Ginger Baker, who helped invent the rock trio and reluctantly became the genre’s first star drummer, during a multi-faceted and always eventful career, was born on August 19, 1939. Here we present a uDiscover Music playlist featuring Ginger In 20 Songs. It includes his stellar work, in early days, with the Graham Bond Organisation, on into the groundbreaking Cream and another shining but short-lived project, Blind Faith, and his many later group and solo settings.
Undervalued R&B tastemaker Bond and his group, with Baker on drums and Jack Bruce on bass, regularly played the famous Klooks Kleek club at the Railway Hotel in Hampstead, London. “Early In The Morning” and “What’d I Say” are from their show there in October 1964, when Ginger was 25 years old and was already becoming a featured artist with his incredibly potent drumming style.
After some studio recordings with Bond and co, Baker joined Bruce and Eric Clapton in what would become known as rock’s first supergroup. Discussion of Cream’s recordings, both in the studio and on the road, often focuses on Eric and Jack, but many notable album tracks had Baker in starring roles, as drummer, singer, writer, or narrator.

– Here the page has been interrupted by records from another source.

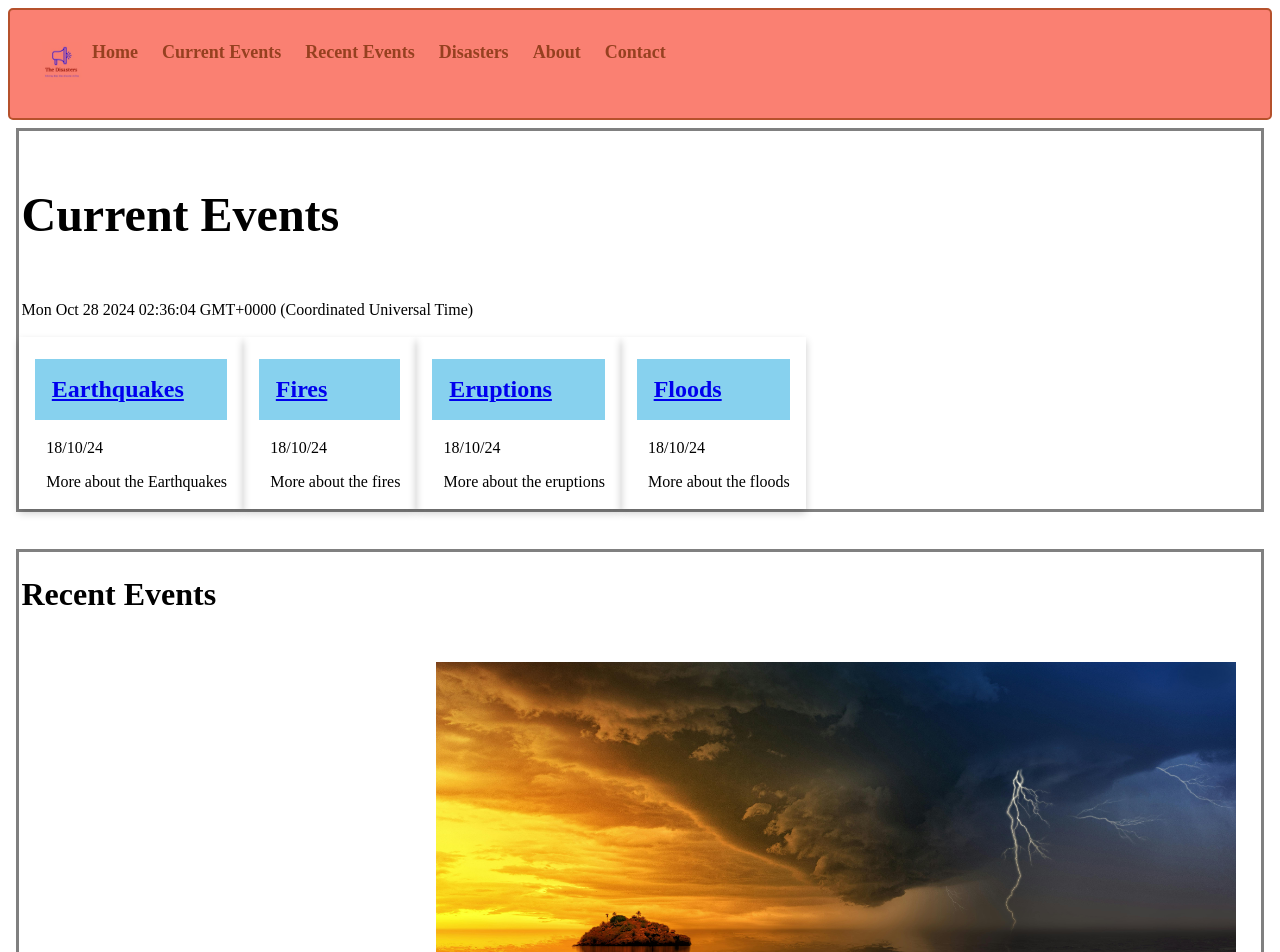
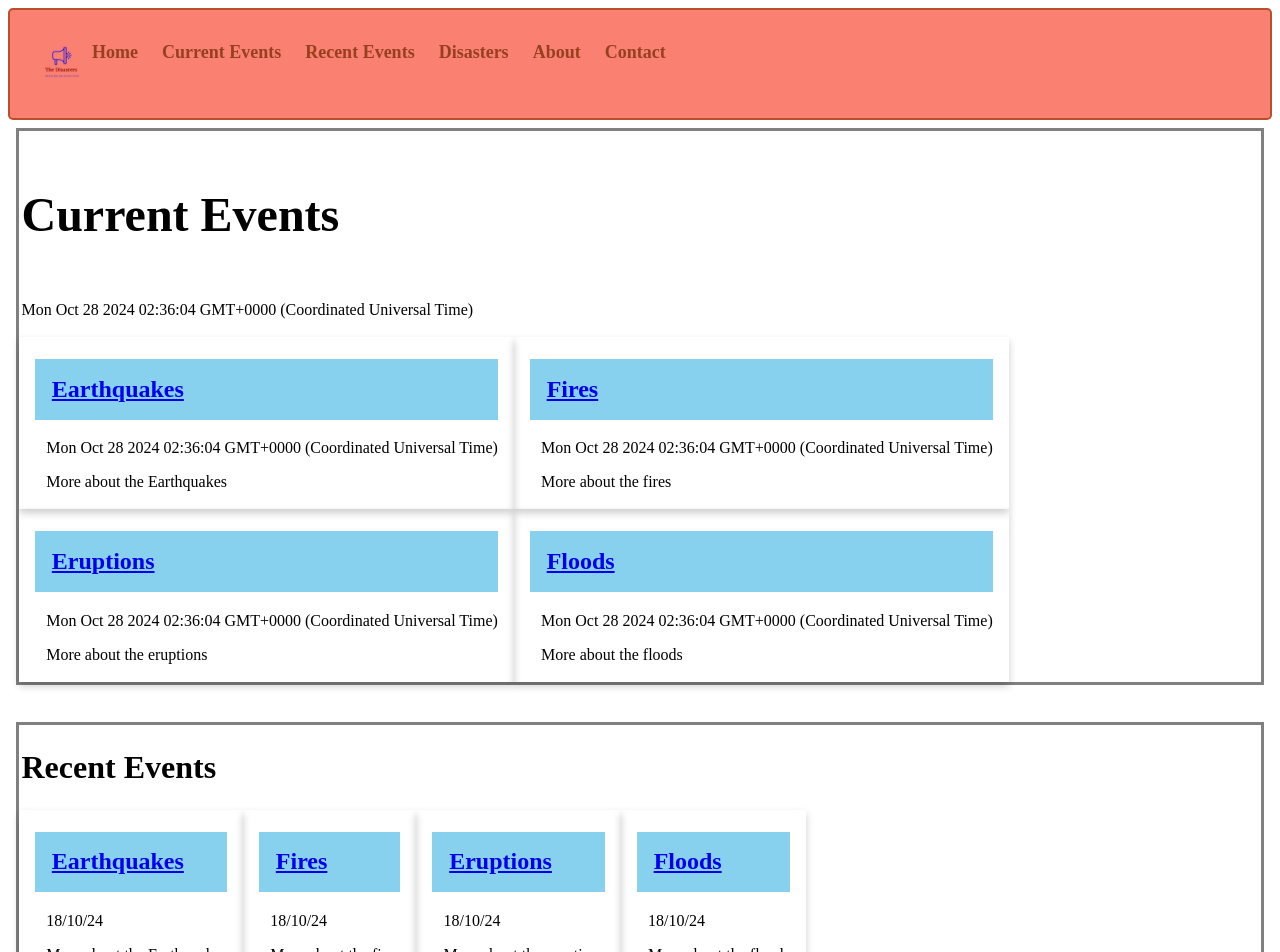
Before and after one commit to BIT-Studio-3/group-project-25-1-scade, a SvelteKit app in the folder disaster/disaster/: page / in a window 1280 px wide. Shown: the top 952 px of the page. Built offline with nearby package versions, Linux system fonts and the light colour scheme.

Commit message:
added alert cards to recent alerts

```diff
--- a/disaster/disaster/src/routes/+page.svelte
+++ b/disaster/disaster/src/routes/+page.svelte
@@ -13,15 +13,21 @@
         <h1><Header headingTitle="Current Events" /></h1>
         <p>{currentTime}</p>
         <div class="card-container">
+            <Card where="/disasters/earthquake" title="Earthquakes" date={currentTime} info="More about the Earthquakes" />
+            <Card where="/disasters/fire" title="Fires" date={currentTime} info="More about the fires" />
+            <Card where="/disasters/eruption" title="Eruptions" date={currentTime} info="More about the eruptions" />
+            <Card where="/disasters/flood" title="Floods" date={currentTime} info="More about the floods" />
+        </div>
+    </div>
+    <p></p>
+    <div class="bottom-of-body">
+        <h1>Recent Events</h1>
+        <div class="card-container">
             <Card where="/disasters/earthquake" title="Earthquakes" date="18/10/24" info="More about the Earthquakes" />
             <Card where="/disasters/fire" title="Fires" date="18/10/24" info="More about the fires" />
             <Card where="/disasters/eruption" title="Eruptions" date="18/10/24" info="More about the eruptions" />
             <Card where="/disasters/flood" title="Floods" date="18/10/24" info="More about the floods" />
         </div>
-    </div>
-    <p></p>
-    <div class="bottom-of-body">
-        <h1>Recent Events</h1>
         <div class="imageContainor">
             <Image pic={homepic} picname={"cover"} picwidth={"800px"} picheight={"400px"}/>
         </div>
```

Blind Faith’s extended “Do What You Like” was his composition for their memorable, solitary album of 1969. On its release, Steve Winwood told Rolling Stone: “You know, Ginger and Jack Bruce were the first people I saw when I originally came down to London. And I’ve always wanted to get together with Eric. I think he wanted to work with me too. Over the years, we’ve spent a lot of time jamming together out in the country. But up until now, the time hadn’t been right for us to get together.”
Then the drummer helmed Ginger Baker’s Air Force, whose work of the early 1970s was collated on the 1978 album from PolyGram/Chronicles, Do What You Like. It featured all of the band’s first three albums, and several previously unreleased tracks. Baker’s widespread work schedule of the early 1970s also included his appearance on Fela Kuti’s Fela’s London Scene album, reflecting his undying love of African rhythms.
Back in a more conventional rock setting, he returned to “supergroup” territory with Adrian Gurvitz in Baker Gurvitz Army, with a self-titled debut album that made the UK Top 30 in early 1975. Baker’s solo LP catalog included albums for such labels as Polydor, Sire, and Atlantic as well as several indies. Then there were two reunions with his old Cream sparring partner Bruce, on Jack’s 1992 album Cities of the Heart and in their 1994 power trio configuration BBM, with Gary Moore.
At the historic Cream reunion shows at the Royal Albert Hall in 2005, Ginger gave a spoken-word revival of the Wheels of Fire oddity “Pressed Rat and Warthog.” Towards the end of his body of work, the splendidly-titled “Ginger Spice” was the opening track from Why?, Baker’s 2014 return to studio work in his own name.
Listen to uDiscover Music’s Ginger Baker Best Of playlist.